___ Record set ___

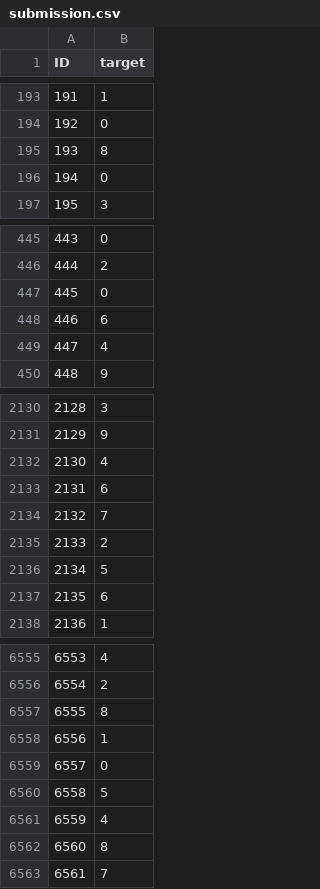
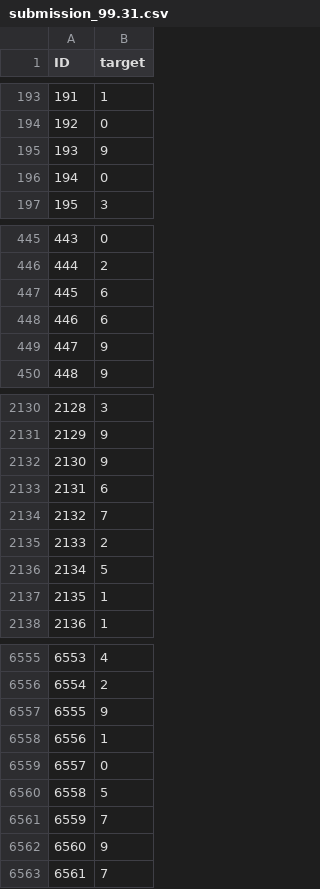
Before and after one commit to AndromedaOMA/Neural_Networks---Laboratories, a CSV file: Assignment_4/kaggle_submissions/submission_99.31.csv (was Assignment_4/submission.csv), drawn as a sheet; only a part is shown, gaps mark what is left out; the diff covers the shown part only.

```diff
--- a/Assignment_4/submission.csv
+++ b/Assignment_4/kaggle_submissions/submission_99.31.csv
@@ -194,3 +194,3 @@ ID,target
 192,0
-193,8
+193,9
 194,0
@@ -446,5 +446,5 @@ ID,target
 444,2
-445,0
+445,6
 446,6
-447,4
+447,9
 448,9
@@ -2131,3 +2131,3 @@ ID,target
 2129,9
-2130,4
+2130,9
 2131,6
@@ -2136,3 +2136,3 @@ ID,target
 2134,5
-2135,6
+2135,1
 2136,1
@@ -6556,3 +6556,3 @@ ID,target
 6554,2
-6555,8
+6555,9
 6556,1
@@ -6560,4 +6560,4 @@ ID,target
 6558,5
-6559,4
-6560,8
+6559,7
+6560,9
 6561,7
```
Also changed, not shown: 44 edited cells elsewhere in this file, 11 other files.
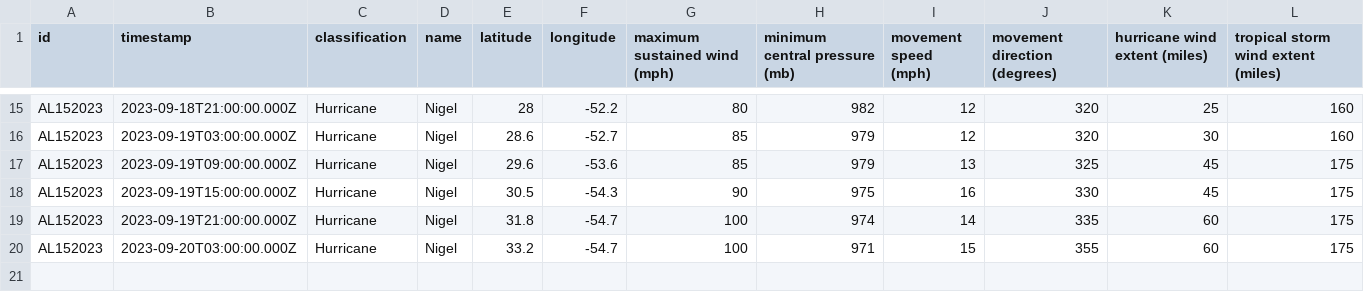
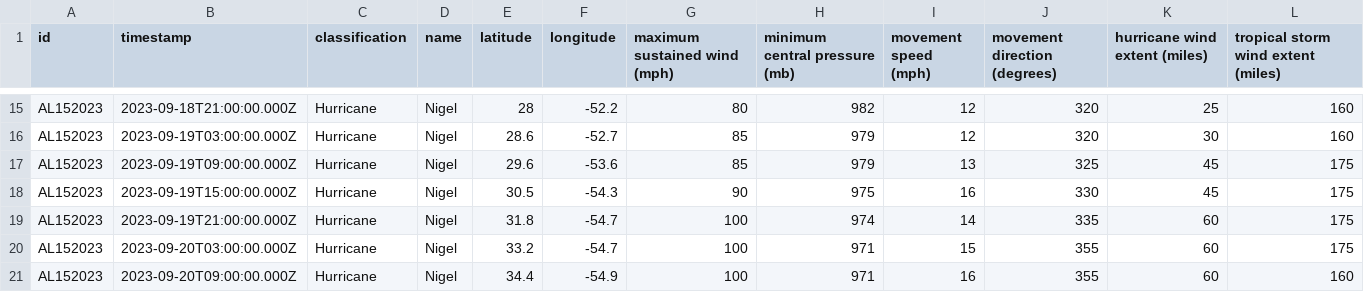
Before and after one commit to mgwalker/atlantic-hurricanes, a CSV file: data/csv/AL152023.csv, drawn as a sheet; only a part is shown, gaps mark what is left out; the diff names each change by its address in the sheet, - before the commit and + after, or states it on an @@ line.

```diff
--- a/data/csv/AL152023.csv
+++ b/data/csv/AL152023.csv
+row 21: AL152023 | 2023-09-20T09:00:00.000Z | Hurricane | Nigel | 34.4 | -54.9 | 100 | 971 | 16 | 355 | 60 | 160
```
Also changed, not shown: 6 other files.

___

» **What you will do**:
Lines of the listing above that hold the string "data" should each be copied.

» **Exercise response**:
Before and after one commit to mgwalker/atlantic-hurricanes, a CSV file: data/csv/AL152023.csv, drawn as a sheet; only a part is shown, gaps mark what is left out; the diff names each change by its address in the sheet, - before the commit and + after, or states it on an @@ line.
--- a/data/csv/AL152023.csv
+++ b/data/csv/AL152023.csv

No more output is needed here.